On the difference between making a fantasy horror film and one set in the real world
Each of the worlds has its advantages and disadvantages. At the end of the day, the real world like the one in Don’t Breathe, it’s exciting because you don’t have to do too much to make it scary. In the ghost world, there is always a part of your brain that fights the idea that we’re in a fantasy. Most of us don’t believe that actually may happen. When you see something like Don’t Breathe, it gets to your fears in different levels. That makes it a powerful landscape to tell a story.
On Don’t Breathe featuring protagonists with questionable morals
You have to understand why they’re doing the things they’re doing. Rocky (Jane Levy) made a promise to her sister and she’s trying to deliver on that promise. It doesn’t mean you have to like her, but I think you can empathize at some level. You want characters with shady morals. Think of [Alfred] Hitchcock’s movies. Most of the characters have very shady morals — Jane Leigh stealing money at the beginning of Psycho and in Vertigo and in Strangers on a Train, everyone would do bad things. I think those characters are a lot of fun.

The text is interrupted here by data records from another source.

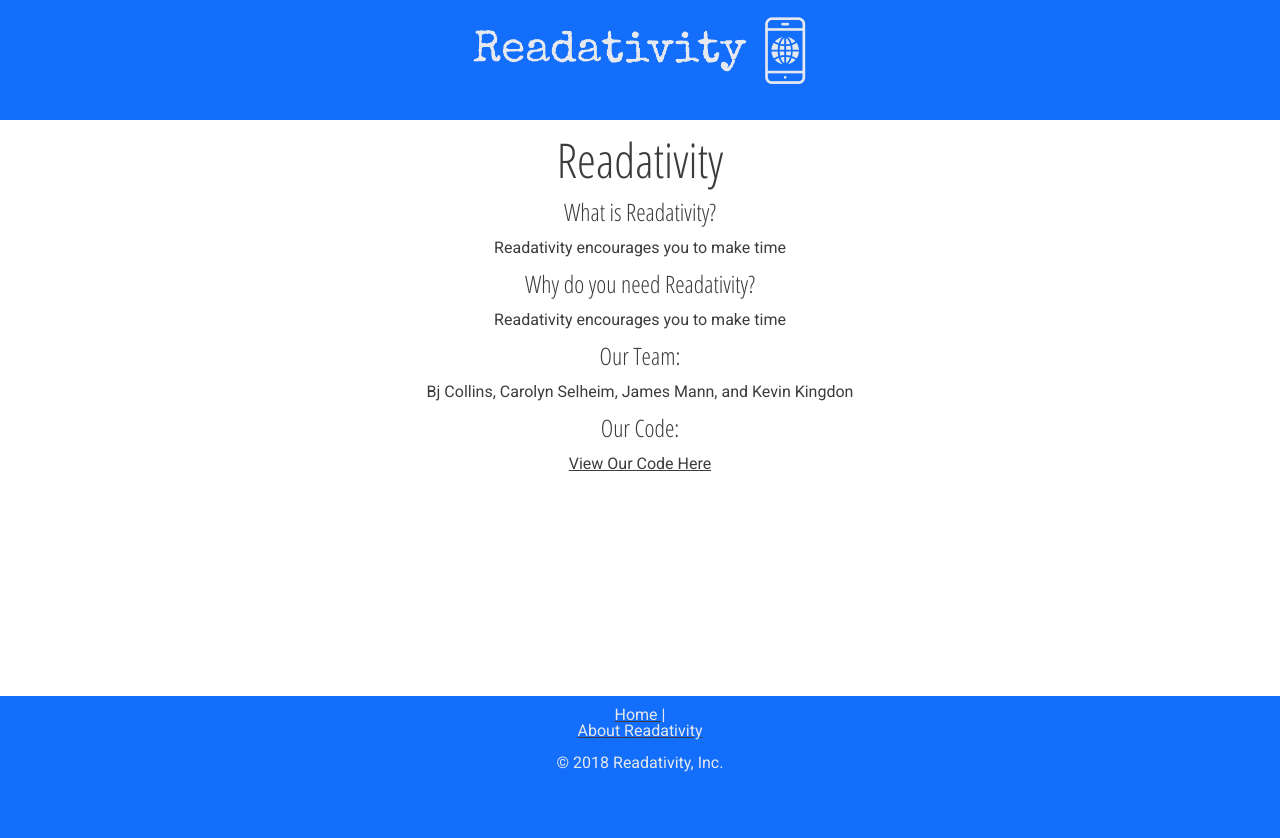
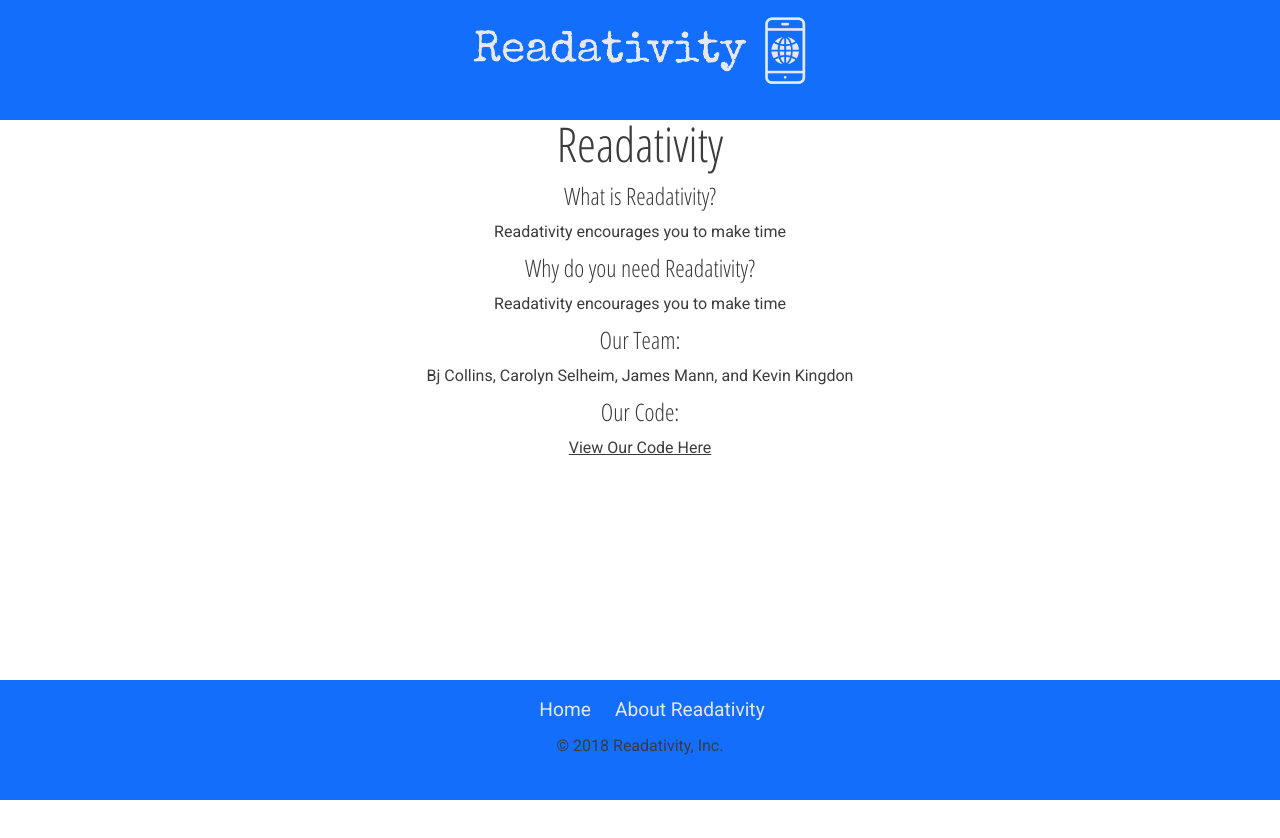
Before and after one commit to Readativity/Frontend, a React (Create React App) app: page /about in a window 1280 px wide. After the commit the page ends 800 px from the top, so only its background shows below. Built offline with nearby package versions, Linux system fonts and the light colour scheme; no server answers.

Commit message:
updating from master branch

```diff
--- a/src/App.css
+++ b/src/App.css
@@ -41,6 +41,7 @@ input {
 #footer {
   height: 15vh;
   width: 100vw;
+  background-color: var(--blue);
 }
 
 .main{
--- a/src/App.js
+++ b/src/App.js
@@ -5,10 +5,10 @@ import About from "./about";
 import Reader from "./Reader";
 import Splash from "./Home";
 import Header from "./Header";
-import Footer from "./Footer";
 import CreateAccount from "./Form";
 import Dashboard from "./Dashboard";
 import Stats from "./Stats";
+import Footer from "./Footer";
 
 class App extends Component {
   constructor(props) {
@@ -119,7 +119,7 @@ class App extends Component {
             <Route path="/dashboard" component={() => <Dashboard userInfo={this.state.userInfo}/> }/>
             <Route path="/stats" component={() => <Stats userInfo={this.state.userInfo} /> }/>
             <Route path="/reader" component={() => <Reader userInfo={this.state.userInfo} />} />
-            <Footer />
+            <Footer userInfo={this.state.userInfo} />
           </div>
         </Router>
       </div>
--- a/src/Footer/index.js
+++ b/src/Footer/index.js
@@ -1,34 +1,56 @@
 import React from "react";
 import { BrowserRouter as Router, Route, Link } from "react-router-dom";
-import "../App.css";
 import styled from "styled-components";
 
-class Footer extends React.Component {
+class HomeFooter extends React.Component {
   render() {
-    return (
-      <FooterNav id="footer">
-        <Link to="/">
-          <StyledLink className="footer-nav">Home | </StyledLink>
-        </Link>
-        <Link to="/about">
-          <StyledLink className="footer-nav">About Readativity</StyledLink>
-        </Link>
-        <br />
-        &copy; 2018 Readativity, Inc.
-      </FooterNav>
-    );
+    if(this.props.userInfo.id === undefined) {
+      return (
+        <div id="footer">
+          <FooterNav >
+            <StyledLink to="/">
+              Home
+            </StyledLink>
+            <StyledLink to="/about">
+              About Readativity
+            </StyledLink>
+          </FooterNav>
+          <span>&copy; 2018 Readativity, Inc.</span>
+        </div>
+      );
+    } else {
+      return (
+        <div id="footer">
+          <FooterNav >
+            <StyledLink to="/dashboard">
+              Dashboard
+            </StyledLink>
+            <StyledLink to="/about">
+              About Readativity
+            </StyledLink>
+          </FooterNav>
+          <span>&copy; 2018 Readativity, Inc.</span>
+        </div>
+      );
+    }
   }
 }
 
-export default Footer;
+export default HomeFooter;
 
 const FooterNav = styled.header`
-  background-color: var(--blue);
+  display: flex;
+  flex-flow: row;
+  justify-content: center;
+  align-items: center;
+  height: 30%;
   color: var(--light-gray);
   padding: 0.7em 0;
 `;
 
-const StyledLink = styled.div`
+const StyledLink = styled(Link)`
   color: var(--light-gray);
   text-decoration: none;
+  margin-left: 1.5rem;
+  font-size: 1.2rem;
 `;
--- a/src/Home/index.js
+++ b/src/Home/index.js
@@ -3,7 +3,9 @@ import { BrowserRouter as Router, Route, Link } from "react-router-dom";
 import styled from "styled-components";
 import Login from "../login";
 
+
 const Splash = (props) => (
+  <div>
     <main id="splash-image"className= "main">
       <Button id="login-button" className="splash-button" onClick={props.openModal}>
           <p>Login</p>
@@ -15,6 +17,7 @@ const Splash = (props) => (
       </Button>
       <Login warning={props.warning} userInfo={props.userInfo} loginView={props.loginView} handleLogin={props.handleLogin} openModal={props.openModal} closeModal={props.closeModal} modalIsOpen={props.modalIsOpen} />
     </main>
+  </div>
 );
 
 export default Splash;
--- a/src/about/index.js
+++ b/src/about/index.js
@@ -6,6 +6,7 @@ const About = props => {
 
 
   return (
+    <div>
       <div className="main">
         <Title> Readativity </Title>
         <InfoContainer>
@@ -18,6 +19,7 @@ const About = props => {
           <Subtitle> Our Code:</Subtitle>
           <Information><a href="https://github.com/Readativity/Frontend" target="_blank">View Our Code Here</a></Information>
         </InfoContainer>
+      </div>
     </div>
   );
 };
@@ -33,7 +35,6 @@ const AboutDiv = styled.div`
 
 const Title = styled.h1`
   font-size: 3rem;
-  margin-top: 1rem;
 `;
 const InfoContainer = styled.div`
   display: flex;
```
Lines whose indentation alone changed are shown as unchanged.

On making horror films during a time when society seems to be getting more sensitive about everything
We deal with that all the time. When you make any film, you try to do something that’s unique and will survive the passage of time and won’t disappear a week after it opens. I know the classic films that have accomplished that in the past usually have something that goes against society. Think about The Exorcist or The Omen or The Shining. All those themes and ideas brought big debate and had moments that were shocking. That’s what art should do. It should be provoking.

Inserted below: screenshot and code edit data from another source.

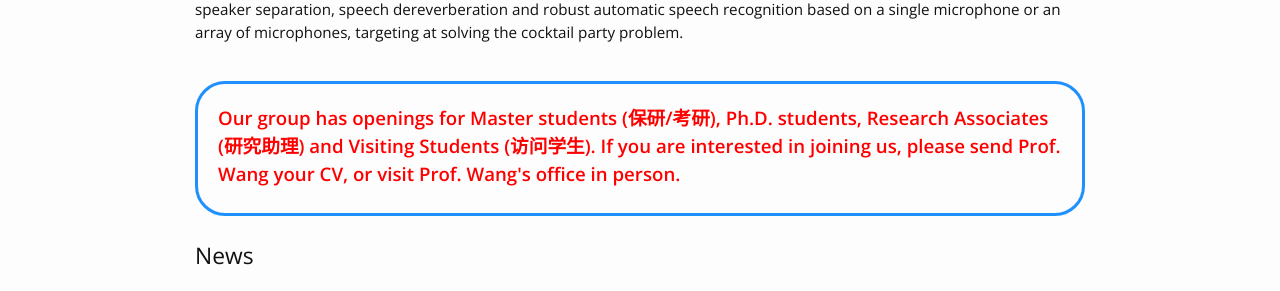
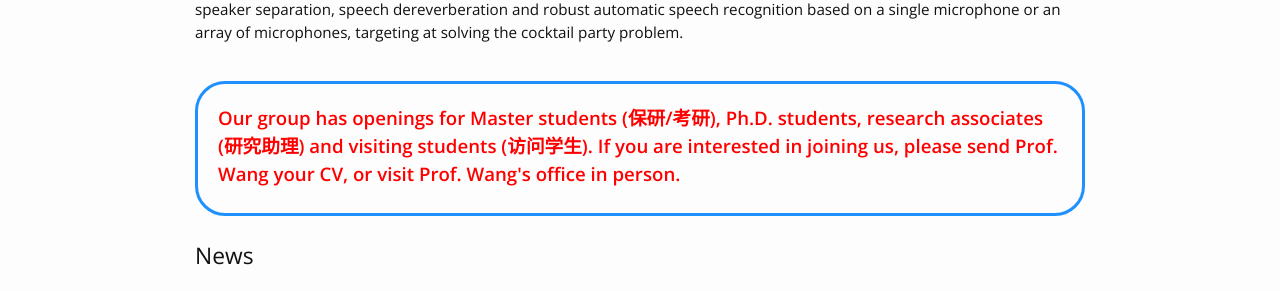
Before and after one commit to sustechailab/sustechailab.github.io, a Jekyll site: the page index.html, which Jekyll copies as it is, in a window 1280 px wide. Shown: the part 220-511 px from the top of the page. Built offline with Jekyll 4.4.1, drawn with Linux system fonts in a browser that asks for light colours.

Commit message:
Initial commit

```diff
--- a/index.html
+++ b/index.html
@@ -93,7 +93,7 @@ border-radius:50% 50% 50% 50%;
 <br>
 <div id="roundedbox">
 <p>
-  <font style="font-size: 14pt" font color="red"><strong>Our group has openings for Master students (保研/考研), Ph.D. students, Research Associates (研究助理) and Visiting Students (访问学生). If you are interested in joining us, please send Prof. Wang your CV, or visit Prof. Wang's office in person.</strong></font>
+  <font style="font-size: 14pt" font color="red"><strong>Our group has openings for Master students (保研/考研), Ph.D. students, research associates (研究助理) and visiting students (访问学生). If you are interested in joining us, please send Prof. Wang your CV, or visit Prof. Wang's office in person.</strong></font>
 </p>
 </div>
 <!--
```
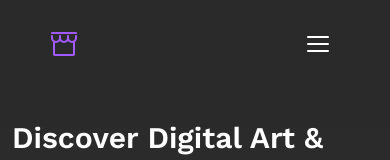
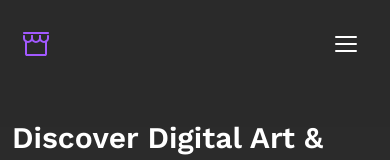
Before and after one commit to asztonski/nextjs-shop-demo, a Next.js app: page / in a window 390 px wide. Shown: the top 160 px of the page. Built offline with nearby package versions, Linux system fonts and the light colour scheme.

Commit message:
Adjust header padding for improved layout consistency

```diff
--- a/components/ui/header/Header.tsx
+++ b/components/ui/header/Header.tsx
@@ -66,7 +66,7 @@ export const Header = () => {
   const menuId = "primary-nav";
 
   return (
-    <header className="w-full sticky top-0 left-0 flex justify-between items-center py-5 px-12 z-10">
+    <header className="w-full sticky top-0 left-0 flex justify-between items-center py-5 px-5 lg:px-12 z-10">
       <div
         className={`absolute w-full bg-background/85 lg:blur-xl inset-0 ease-linear h-screen transition-transform duration-[${ANIM_MS}ms] ${
           isOpen
```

On being creative as a horror movie director
The more money you spend, the more restrictions you will have. You’re telling [a] story to the whole world… so you have to be able to tell a universal story and talk about something that anybody can understand anywhere. That’s the challenge. I always try to do something that is artistic and creative and strange and different. You can always take risks in movies. As long as you’re not spending too much money.
On original movies versus remakes
I think there is room for any kind of horror movies. Most of the time [if the remake is not good], you have to blame the writers and directors and creators. They tend to try to give the studios what they believe the studios want — the movie they greenlit. They take them what they think is a sure bet. Also, it’s about the audience. When [studios] make something original, nobody goes. I remember when Pacific Rim came out, it was this big movie and was completely original, but when the weekend came, everyone decided to go see some Adam Sandler comedy — Grown Ups 2. It’s a problem with all of us. It’s about what society wants to see.
On whether or not he would do another remake
Personally, I don’t think I would do a remake right away, but I might do one sometime. It’s really fun to refresh a story and try to bring it to an audience. If I was against remakes, that would’ve made my childhood and my teen years really boring because I wouldn’t have been able to see The Fly or The Blob or The Thing or [Invasion of the] Body Snatchers. Those great movies were remakes.